Canfor’s Prince-George based Energy Manager, a position co-funded by BC Hydro, has a specific focus on identifying and developing energy-efficiency opportunities that reduce energy use and cost for our wood products manufacturing facilities. This includes developing both small- and large-scale strategic plans for energy reduction. Our Sustainable Energy Management Plan (SEMP) focuses on identifying potential opportunities for hard-wired energy use reductions as well as demand side management. This is achieved through implementing energy-efficiency measures in capital projects and increasing awareness of energy savings that can be realized by simple actions every employee can make. The SEMP considers the energy resources that Canfor utilizes and asks the fundamental question of where we can gain efficiency in our processes.
Our corporate 10% reduction target is based on active Canadian operations for each reporting year. The ratio of electrical consumption and mill lumber production results in an energy intensity metric (kWh/Mfbm) which can be compared against the same ratio for a baseline year. For 2015, we had 12 active facilities with an average electricity intensity of 112.5 kWh/Mfbm. Baselined to 2011, this represents a 5.1% intensity reduction relative to our 10% target (from 118.5 kWh/Mfbm). Baselined to 2014, this represents a 1.9% improvement (from 114.7 kWh/Mfbm).
However, we haven’t stopped there. Canfor is also on the leading edge of innovation with market transformation projects in partnership with BC Hydro. In 2015, we worked together to develop, fund and install a product for variable frequency drives where traditional waste heat due to process load changes is eliminated and converted back into useful power.
Chetwynd pellet plant
Natural gas purchases dropped significantly as a result of the sale of Taylor Pulp Mill to Canfor Pulp in January 2016. Recently acquired Hermanville and Anthony Forest Products operations were included from the time of full ownership. Other new acquisitions that did not close in 2015 are not included.

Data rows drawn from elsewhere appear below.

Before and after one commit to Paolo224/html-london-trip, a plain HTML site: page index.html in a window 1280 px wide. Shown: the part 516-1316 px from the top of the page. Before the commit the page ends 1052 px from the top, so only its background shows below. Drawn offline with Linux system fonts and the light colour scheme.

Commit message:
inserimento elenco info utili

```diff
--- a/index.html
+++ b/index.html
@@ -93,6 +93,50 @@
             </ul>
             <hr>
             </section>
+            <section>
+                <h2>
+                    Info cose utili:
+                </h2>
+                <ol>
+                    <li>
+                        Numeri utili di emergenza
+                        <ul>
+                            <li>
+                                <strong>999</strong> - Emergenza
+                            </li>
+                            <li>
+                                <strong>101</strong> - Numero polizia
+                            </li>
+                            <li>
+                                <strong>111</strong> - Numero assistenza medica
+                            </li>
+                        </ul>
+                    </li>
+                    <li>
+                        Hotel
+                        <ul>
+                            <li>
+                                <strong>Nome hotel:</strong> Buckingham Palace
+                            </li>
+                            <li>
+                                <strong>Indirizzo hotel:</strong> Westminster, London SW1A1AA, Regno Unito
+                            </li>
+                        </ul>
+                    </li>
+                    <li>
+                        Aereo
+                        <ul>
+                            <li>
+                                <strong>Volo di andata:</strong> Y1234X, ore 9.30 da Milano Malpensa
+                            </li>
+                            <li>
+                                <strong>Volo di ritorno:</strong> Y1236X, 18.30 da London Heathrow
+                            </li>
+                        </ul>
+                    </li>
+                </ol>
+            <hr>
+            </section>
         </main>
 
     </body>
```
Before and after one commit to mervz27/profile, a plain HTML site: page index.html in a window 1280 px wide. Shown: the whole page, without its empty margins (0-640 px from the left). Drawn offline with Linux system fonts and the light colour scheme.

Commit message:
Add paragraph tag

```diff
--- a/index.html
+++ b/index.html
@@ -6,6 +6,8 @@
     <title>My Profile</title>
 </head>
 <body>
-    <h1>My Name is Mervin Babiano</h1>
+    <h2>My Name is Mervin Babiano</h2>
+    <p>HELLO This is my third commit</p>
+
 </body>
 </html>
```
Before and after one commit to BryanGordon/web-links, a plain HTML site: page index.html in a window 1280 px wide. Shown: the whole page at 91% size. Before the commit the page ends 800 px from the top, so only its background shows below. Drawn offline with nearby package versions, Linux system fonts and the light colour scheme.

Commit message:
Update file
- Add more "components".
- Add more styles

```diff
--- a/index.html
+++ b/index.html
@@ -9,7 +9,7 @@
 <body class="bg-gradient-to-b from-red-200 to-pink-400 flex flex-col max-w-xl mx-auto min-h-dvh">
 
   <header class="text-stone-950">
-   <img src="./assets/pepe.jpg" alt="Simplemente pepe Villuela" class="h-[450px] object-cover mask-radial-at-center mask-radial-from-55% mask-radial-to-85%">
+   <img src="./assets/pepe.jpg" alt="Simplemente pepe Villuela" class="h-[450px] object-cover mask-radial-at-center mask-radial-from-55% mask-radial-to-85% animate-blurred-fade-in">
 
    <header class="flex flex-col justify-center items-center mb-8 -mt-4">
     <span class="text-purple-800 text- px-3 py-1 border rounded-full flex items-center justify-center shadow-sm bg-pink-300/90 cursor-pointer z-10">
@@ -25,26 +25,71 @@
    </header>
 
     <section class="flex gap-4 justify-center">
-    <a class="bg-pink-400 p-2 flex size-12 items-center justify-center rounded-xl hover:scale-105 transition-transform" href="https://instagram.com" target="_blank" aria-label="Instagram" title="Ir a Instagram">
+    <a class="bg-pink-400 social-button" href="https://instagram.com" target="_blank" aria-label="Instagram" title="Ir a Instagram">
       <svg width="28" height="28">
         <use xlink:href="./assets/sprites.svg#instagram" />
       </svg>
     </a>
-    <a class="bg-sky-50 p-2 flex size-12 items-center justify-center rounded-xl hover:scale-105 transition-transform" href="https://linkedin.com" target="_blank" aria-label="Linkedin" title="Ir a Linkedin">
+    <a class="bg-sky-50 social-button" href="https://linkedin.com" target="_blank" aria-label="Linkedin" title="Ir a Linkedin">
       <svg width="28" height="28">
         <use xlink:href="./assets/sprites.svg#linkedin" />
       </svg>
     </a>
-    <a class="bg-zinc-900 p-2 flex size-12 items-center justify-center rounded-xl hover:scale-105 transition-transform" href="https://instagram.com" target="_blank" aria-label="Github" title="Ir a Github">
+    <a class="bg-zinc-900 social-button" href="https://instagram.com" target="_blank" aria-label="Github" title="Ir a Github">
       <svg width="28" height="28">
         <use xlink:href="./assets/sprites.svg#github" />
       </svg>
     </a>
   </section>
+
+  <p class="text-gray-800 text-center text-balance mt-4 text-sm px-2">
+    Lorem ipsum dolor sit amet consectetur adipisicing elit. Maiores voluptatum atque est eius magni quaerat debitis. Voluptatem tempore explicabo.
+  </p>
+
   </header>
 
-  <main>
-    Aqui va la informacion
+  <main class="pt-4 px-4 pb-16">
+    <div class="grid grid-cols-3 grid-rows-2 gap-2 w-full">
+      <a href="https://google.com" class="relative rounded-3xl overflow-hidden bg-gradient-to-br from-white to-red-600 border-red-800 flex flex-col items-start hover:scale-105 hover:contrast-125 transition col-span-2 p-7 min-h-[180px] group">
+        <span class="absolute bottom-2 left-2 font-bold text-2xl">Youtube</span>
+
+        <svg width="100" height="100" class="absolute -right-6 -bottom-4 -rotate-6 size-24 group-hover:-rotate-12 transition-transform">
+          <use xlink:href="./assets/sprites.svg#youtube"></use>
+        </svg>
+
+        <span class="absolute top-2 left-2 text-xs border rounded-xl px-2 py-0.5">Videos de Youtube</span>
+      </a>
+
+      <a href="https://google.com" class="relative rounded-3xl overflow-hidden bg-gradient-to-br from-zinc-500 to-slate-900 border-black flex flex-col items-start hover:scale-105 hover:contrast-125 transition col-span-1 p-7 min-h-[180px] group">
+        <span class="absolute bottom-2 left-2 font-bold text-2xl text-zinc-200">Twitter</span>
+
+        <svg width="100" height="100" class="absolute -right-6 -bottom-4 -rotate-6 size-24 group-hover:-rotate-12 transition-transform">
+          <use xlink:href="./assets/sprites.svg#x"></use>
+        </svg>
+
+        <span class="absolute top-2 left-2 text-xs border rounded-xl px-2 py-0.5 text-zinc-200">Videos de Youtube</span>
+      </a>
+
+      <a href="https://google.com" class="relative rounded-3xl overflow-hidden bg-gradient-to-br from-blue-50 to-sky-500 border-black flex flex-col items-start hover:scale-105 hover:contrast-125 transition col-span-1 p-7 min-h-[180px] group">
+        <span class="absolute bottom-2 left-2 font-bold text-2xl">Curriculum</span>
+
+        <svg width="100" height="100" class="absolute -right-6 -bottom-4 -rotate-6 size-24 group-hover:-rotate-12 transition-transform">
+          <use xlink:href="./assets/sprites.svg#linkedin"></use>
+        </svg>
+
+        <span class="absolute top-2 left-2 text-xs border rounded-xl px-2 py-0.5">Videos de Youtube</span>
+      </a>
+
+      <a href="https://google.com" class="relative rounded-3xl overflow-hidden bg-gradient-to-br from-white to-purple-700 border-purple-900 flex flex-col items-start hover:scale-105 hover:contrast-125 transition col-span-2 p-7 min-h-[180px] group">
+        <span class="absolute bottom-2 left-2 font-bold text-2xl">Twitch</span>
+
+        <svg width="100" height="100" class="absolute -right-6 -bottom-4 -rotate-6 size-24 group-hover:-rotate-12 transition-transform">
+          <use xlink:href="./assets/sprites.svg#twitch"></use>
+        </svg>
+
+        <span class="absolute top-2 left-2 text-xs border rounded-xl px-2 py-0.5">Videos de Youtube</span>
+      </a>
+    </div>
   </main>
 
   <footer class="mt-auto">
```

Electricity purchases dropped significantly as a result of the sale of Taylor Pulp Mill to Canfor Pulp in January 2016. Recently acquired Hermanville and Anthony Forest Products operations were included from the time of full ownership. Other new acquisitions that did not close in 2015 are not included.